O’Connor knew at age 7 that he wanted to be a soldier and spent four years in Army ROTC at Arizona State University to earn a commission in the infantry. Garcia decided much later to enlist, about a year after high school. O’Connor wound up serving in Afghanistan, Garcia was deployed twice to Iraq.

But their paths converged in Alpha Company of the Army’s 4th Battalion, 3rd Infantry Regiment, where both say they are now engaged in the highest duty a soldier can perform – rendering honors for fallen veterans and heroes at Arlington National Cemetery.

“There is no greater honor,” 1st Lt. O’Connor said.

The unit is “the face of the Army,” marching in parades, performing in ceremonial functions in Washington and carrying out “memorial affairs” at Arlington National Cemetery. It is a job that takes hours of practice and training, with attention to the tiniest detail as they present the “thanks of a grateful nation” to survivors.

For Staff Sgt. Garcia, that includes such seemingly minor details as folding the flag that traditionally drapes the casket and later is presented to the family. It is just one element of the ceremony that requires hours of practice “to make sure our movements match,” Garcia said.

The goal, he said, is to fold the flag into a precise triangle with one star at the apex to represent one nation, three stars in the middle for the branches of government and five stars along the bottom to signify the military branches.

“Everything has to be perfect,” he said.

These exacting standards extend to everything the unit does, from marching to maintaining their uniforms, which include both modern and colonial versions, O’Connor said. Soldiers in the unit even re-dye the leather soles of their shoes before every ceremony, whether or not people will notice.

“It’s important, it’s part of the uniform,” he said.

The regiment, also known as the Old Guard, is the oldest active-duty infantry unit in the Army and its official ceremonial unit. Modeled after Gen. George Washington’s personal guard, Alpha Company – also known as the Commander-in-Chief’s Guard – “maintains ceremonial and tactical proficiency in the weaponry and tactics of the 18th century,” according to its website.

The unit is present at everything from inaugurations to retirements, from performances for the public to events welcoming foreign dignitaries.

O’Connor arrived at the Old Guard in August and is still being certified to lead the platoon that escorts the caisson into Arlington National Cemetery for burials.

He said the months-long certification process involves rigorous attention to detail of uniforms, movements and drill commands, but it begins with a test that requires soldiers to stand motionless at attention – legs together, arms straight at the side, chest out and head up – for 70 minutes.

“That is ceremonial composure, do not move for 70 minutes,” he said.

All of this necessary in a unit that sees itself as the face of the Army.
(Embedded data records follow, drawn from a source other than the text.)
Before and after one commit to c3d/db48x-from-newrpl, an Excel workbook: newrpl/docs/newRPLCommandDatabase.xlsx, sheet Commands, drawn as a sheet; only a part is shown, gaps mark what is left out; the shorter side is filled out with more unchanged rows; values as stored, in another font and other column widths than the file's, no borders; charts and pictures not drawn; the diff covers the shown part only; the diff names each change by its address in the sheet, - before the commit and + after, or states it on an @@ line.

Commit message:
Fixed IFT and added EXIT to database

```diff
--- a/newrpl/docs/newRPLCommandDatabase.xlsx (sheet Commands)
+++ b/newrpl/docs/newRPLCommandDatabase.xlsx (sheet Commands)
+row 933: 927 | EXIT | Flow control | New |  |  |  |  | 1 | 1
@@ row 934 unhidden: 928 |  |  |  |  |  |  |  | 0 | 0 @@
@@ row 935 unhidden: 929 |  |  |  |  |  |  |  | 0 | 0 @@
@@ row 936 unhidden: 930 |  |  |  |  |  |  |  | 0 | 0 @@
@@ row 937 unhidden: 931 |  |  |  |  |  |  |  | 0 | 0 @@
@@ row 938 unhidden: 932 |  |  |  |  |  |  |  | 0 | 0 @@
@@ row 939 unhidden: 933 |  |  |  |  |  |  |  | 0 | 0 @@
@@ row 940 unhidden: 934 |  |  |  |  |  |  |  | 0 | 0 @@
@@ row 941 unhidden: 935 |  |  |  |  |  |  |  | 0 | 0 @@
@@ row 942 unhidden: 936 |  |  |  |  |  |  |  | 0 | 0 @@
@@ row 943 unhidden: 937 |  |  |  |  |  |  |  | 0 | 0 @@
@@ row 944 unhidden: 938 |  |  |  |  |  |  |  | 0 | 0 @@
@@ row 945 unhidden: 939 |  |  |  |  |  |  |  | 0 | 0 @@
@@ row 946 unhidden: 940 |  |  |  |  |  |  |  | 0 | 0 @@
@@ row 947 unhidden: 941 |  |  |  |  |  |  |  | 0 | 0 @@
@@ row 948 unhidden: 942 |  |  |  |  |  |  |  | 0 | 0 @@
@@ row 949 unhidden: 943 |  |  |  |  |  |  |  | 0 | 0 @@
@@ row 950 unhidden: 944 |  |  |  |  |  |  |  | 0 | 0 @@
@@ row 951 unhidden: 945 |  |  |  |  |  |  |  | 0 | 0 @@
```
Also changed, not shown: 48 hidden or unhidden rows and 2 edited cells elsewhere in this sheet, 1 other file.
But O’Connor said most people don’t realize the soldiers of the Old Guard are responsible for maintaining their proficiency as infantry soldiers as well.

“By trade, these are infantrymen,” he said. “So in addition to the ceremonial stuff and memorial affairs … we also do conduct marksmanship training and keeping up with the infantry skills.”

A self-proclaimed “adrenaline junky,” O’Connor said he was motivated to join the Army in part by a desire for adventure and in part by patriotism.

After serving in Afghanistan and having what he called the best experience of his career repelling a three-pronged enemy attack on a remote Army observation post, it was hard for him to leave his former unit for the Old Guard. But he said the memorial affairs mission swayed him.

“That was really important to me,” O’Connor said. “Giving those guys the honor and dignity they deserve for their final resting place.”

Garcia said he came to the Old Guard more than two years ago because he saw it as a rare opportunity. He is now preparing to leave the unit for his next assignment, where he hopes to have a position training younger soldiers and making the Army better.

He joined the Army because he wanted a job where he could constantly strive to be his best, he said, referencing the old recruiting slogan, “Be all you can be.”

“It lived up to its motto,” Garcia said.